What you need to know:
- I chose this career because I was curious to know how athletes manage adversity.
- I attend rugby matches regularly and I watch Formula One.
1. Who exactly is a sports psychologist? Why did you become one?
It involves therapy and counselling in matters sport. I studied psychology for my Bachelor’s degree and then I went to the UK to study sports psychology because the course isn’t available here in Kenya.
I chose this career because I was curious to know how athletes manage adversity. The mind of an athlete is so interesting. We tend to think of athletes as superheroes. When they win, we love them. When they lose, we hate them. Yet they have emotions.
I recently formed a sports and performance psychology consultancy with a friend (Kanyali Ilako). It is nice to have someone to walk with because there are not too many sports psychologists around.
2. What is the name of your consultancy?

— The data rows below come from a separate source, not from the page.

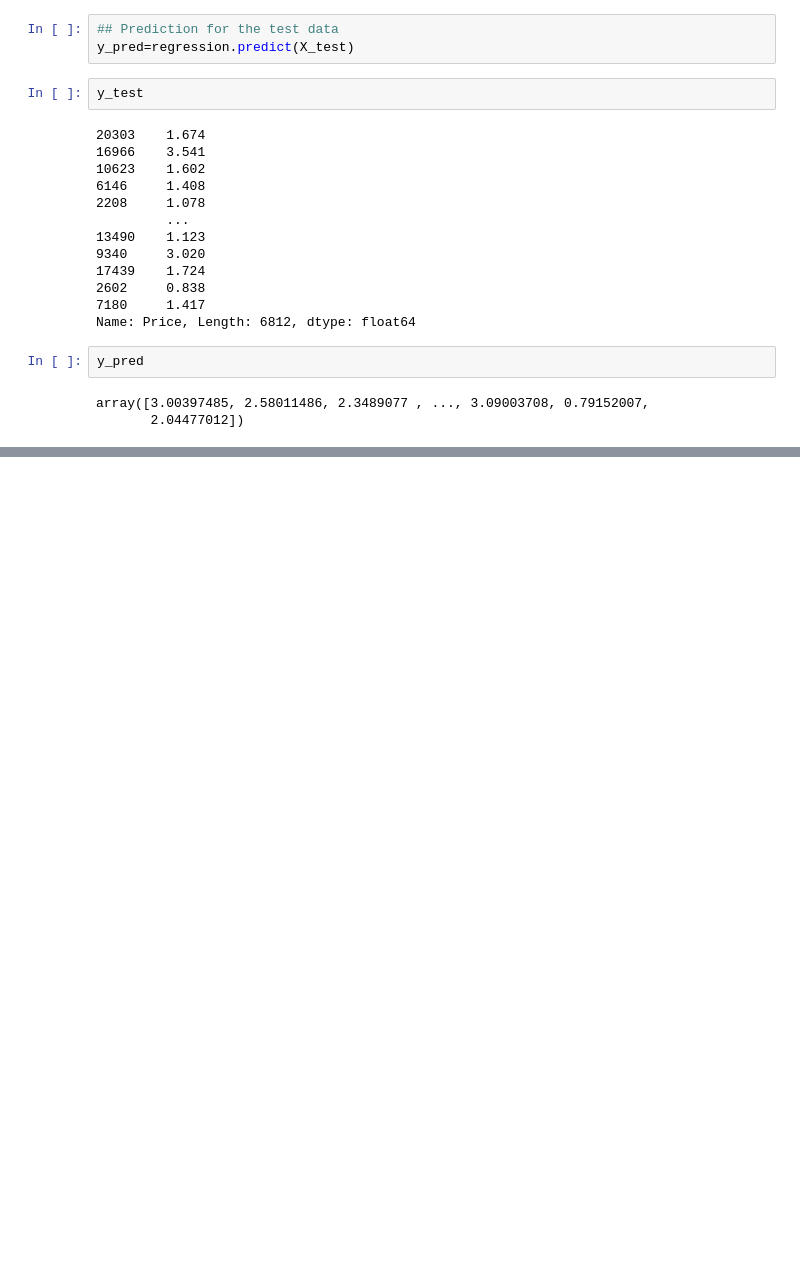
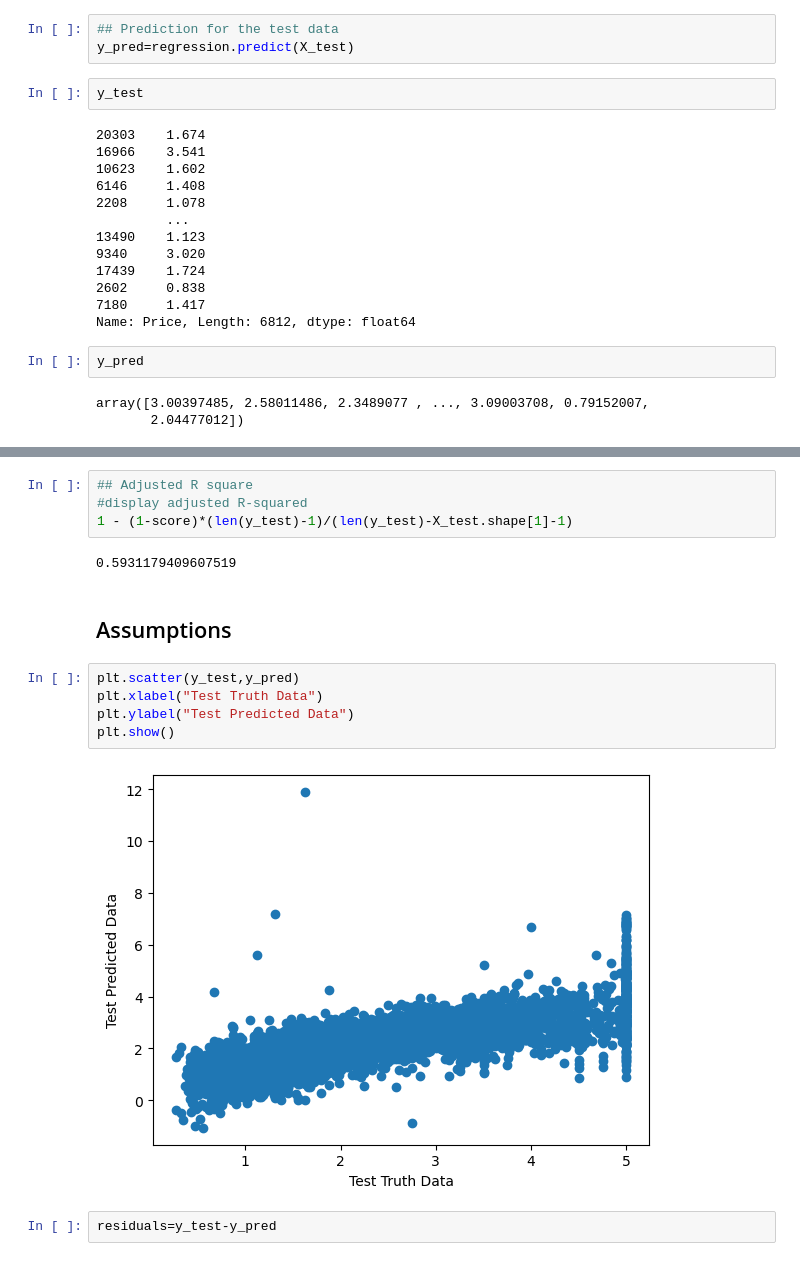
Before and after one commit to nsn-mah6/multiple_linear_regression, a Jupyter notebook: multiple_linear_regression.ipynb, the cells around one changed output, grey strips where cells are left out. Saved outputs shown, nothing was run; the diff lists cells and outputs as text; blank space fills up the shorter version.

Commit message:
assumption

```diff
--- a/multiple_linear_regression.ipynb
+++ b/multiple_linear_regression.ipynb
@@ -291,0 +311,17 @@ array([3.00397485, 2.58011486, 2.3489077 , ..., 3.09003708, 0.79152007,
+# %%
+## Adjusted R square
+#display adjusted R-squared
+1 - (1-score)*(len(y_test)-1)/(len(y_test)-X_test.shape[1]-1)
+# %% [output]
+0.5931179409607519
+# %% [markdown]
+## Assumptions
+# %%
+plt.scatter(y_test,y_pred)
+plt.xlabel("Test Truth Data")
+plt.ylabel("Test Predicted Data")
+plt.show()
+# %% [output]
+[figure, added]
+# %%
+residuals=y_test-y_pred
```
Also changed, not shown: parts of 6 cells of this notebook.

Brain Frees. It focuses on sessions, therapy and workshops for athletes, coaches and referees. We recently launched two weeks of free therapy sessions for athletes to help them cope with the negative effects of the coronavirus pandemic.
3. Does this mean you actively watch and play sports?
Yes, I do. When I was in high school, I participated in swimming, hockey, football, and a little bit of basketball. I attend rugby matches regularly and I watch Formula One.
4. Why do you think female athletes are treated differently from their male counterparts?
There’s a lot more focus on men’s sports. In fact, putting such labels on the different teams conditions our minds to see them differently. Let’s just call it football, not women’s football. The media also focuses more on men’s sports and male athletes despite the fact women’s sports performances are just as exciting – sometimes even better – than men’s.
5. How can we remedy the rot within the Kenyan sports industry?
The problems afflicting the local sports industry are deeply embedded in the system. Sports is never given the attention it deserves. It is still treated as a hobby yet it is a multi-million dollar industry in other countries.
We need to nurture young talent and create an environment where they can grow. So many Kenyans have denounced their nationalities and went on to feature for other countries because they don’t feel appreciated back home.